Plants are evolutionary champions, dominating Earth’s ecosystems for more than a billion years and making the planet habitable for countless other life forms, including us. Now, scientists have completed a nine-year genetic quest to shine a light on the long, complex history of land plants and green algae, revealing the plot twists and furious pace of the rise of this supergroup of organisms.
The project, known as the One Thousand Plant Transcriptomes Initiative (1KP), brought together nearly 200 plant biologists to sequence and analyze genes from more than 1,100 plant species spanning the green tree of life. To get a bird’s-eye view of plant evolution, the 1KP team sequenced transcriptomes – the set of genes that are actively expressed – to illuminate the genetic underpinnings of green algae, mosses, ferns, conifers, flowering plants and all other lineages of green plants.

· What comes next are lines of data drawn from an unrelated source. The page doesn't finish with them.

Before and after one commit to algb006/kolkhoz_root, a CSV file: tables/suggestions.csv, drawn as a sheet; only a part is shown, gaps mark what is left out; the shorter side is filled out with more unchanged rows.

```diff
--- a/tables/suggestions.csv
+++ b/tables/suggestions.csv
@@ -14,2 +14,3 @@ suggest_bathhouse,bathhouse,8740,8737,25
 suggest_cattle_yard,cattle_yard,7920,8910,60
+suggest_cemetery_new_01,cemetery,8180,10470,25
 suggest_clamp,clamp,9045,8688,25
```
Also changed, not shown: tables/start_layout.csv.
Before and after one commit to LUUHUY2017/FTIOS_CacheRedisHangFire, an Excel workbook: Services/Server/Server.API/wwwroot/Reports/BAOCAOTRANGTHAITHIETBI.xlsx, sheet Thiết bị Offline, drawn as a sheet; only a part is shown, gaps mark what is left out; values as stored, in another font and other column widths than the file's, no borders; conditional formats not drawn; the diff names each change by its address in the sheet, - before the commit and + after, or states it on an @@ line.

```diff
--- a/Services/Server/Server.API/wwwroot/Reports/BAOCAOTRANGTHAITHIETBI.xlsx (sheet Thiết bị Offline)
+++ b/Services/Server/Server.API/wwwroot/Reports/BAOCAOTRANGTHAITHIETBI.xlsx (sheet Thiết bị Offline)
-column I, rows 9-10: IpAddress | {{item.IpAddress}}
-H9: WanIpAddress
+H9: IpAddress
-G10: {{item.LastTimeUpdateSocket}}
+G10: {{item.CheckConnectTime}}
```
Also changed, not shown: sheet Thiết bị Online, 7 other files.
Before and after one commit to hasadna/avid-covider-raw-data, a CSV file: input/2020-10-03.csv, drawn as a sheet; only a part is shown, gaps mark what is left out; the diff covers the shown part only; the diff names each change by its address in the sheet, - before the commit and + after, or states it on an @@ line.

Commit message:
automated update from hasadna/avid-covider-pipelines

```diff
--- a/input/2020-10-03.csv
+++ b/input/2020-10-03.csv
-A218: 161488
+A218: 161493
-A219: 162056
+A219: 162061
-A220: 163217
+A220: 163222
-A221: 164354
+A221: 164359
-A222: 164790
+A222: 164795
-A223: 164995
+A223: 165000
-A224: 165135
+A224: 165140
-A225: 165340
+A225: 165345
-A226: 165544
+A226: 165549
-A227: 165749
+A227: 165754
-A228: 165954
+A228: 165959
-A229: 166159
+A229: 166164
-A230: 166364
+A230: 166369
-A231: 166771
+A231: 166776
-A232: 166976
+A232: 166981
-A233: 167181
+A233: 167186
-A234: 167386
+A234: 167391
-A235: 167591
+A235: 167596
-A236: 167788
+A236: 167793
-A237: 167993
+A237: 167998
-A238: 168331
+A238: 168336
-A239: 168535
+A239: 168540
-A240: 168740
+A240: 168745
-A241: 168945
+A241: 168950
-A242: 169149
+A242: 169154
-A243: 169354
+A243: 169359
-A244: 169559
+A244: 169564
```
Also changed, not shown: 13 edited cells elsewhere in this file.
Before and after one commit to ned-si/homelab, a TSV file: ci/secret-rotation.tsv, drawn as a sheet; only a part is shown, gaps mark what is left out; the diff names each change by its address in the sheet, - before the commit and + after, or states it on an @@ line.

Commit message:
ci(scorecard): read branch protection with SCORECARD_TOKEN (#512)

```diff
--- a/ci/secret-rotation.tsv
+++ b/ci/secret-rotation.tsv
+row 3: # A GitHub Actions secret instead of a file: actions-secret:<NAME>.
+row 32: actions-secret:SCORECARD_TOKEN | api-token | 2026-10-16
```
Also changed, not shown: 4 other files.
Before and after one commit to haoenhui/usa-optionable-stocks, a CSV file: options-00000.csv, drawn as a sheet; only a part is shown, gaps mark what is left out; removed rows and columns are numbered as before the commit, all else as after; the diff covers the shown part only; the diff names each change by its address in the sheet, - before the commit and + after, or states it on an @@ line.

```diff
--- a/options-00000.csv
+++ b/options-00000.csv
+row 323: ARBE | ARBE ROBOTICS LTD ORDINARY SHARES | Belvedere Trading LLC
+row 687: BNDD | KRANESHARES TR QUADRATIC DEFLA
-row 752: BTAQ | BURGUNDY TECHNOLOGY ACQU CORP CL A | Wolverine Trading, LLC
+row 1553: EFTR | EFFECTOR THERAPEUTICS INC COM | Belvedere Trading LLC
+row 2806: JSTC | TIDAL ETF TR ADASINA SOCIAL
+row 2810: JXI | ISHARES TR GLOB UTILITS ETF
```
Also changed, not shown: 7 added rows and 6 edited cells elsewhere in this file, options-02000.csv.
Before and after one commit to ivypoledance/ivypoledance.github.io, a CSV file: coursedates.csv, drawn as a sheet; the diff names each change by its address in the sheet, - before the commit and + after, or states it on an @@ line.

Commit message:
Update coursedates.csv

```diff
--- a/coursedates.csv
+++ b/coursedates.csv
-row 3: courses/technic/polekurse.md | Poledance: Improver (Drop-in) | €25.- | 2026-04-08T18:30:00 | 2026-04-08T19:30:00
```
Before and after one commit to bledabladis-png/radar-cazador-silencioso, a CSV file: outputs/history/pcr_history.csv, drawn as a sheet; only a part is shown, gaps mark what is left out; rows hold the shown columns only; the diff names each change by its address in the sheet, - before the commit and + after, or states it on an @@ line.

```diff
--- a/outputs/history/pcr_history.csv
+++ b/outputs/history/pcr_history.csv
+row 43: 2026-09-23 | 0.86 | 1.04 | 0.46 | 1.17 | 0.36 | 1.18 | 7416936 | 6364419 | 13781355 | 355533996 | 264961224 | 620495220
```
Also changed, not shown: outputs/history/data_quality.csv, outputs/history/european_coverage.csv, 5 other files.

“This gives a much broader perspective than what you could get by just looking at crops, which are all concentrated in one little part of the evolutionary tree,” said study co-author Pamela Soltis, University of Florida distinguished professor and Florida Museum of Natural History curator. “By having this bigger picture, you can understand how changes occurred in the genome, which then allows you to investigate changes in physical characteristics, chemistry or any other feature you’re interested in.”Learn more about Scientists Sequence 1,100 Plants, Illuminating 1 Billion Years of Evolution.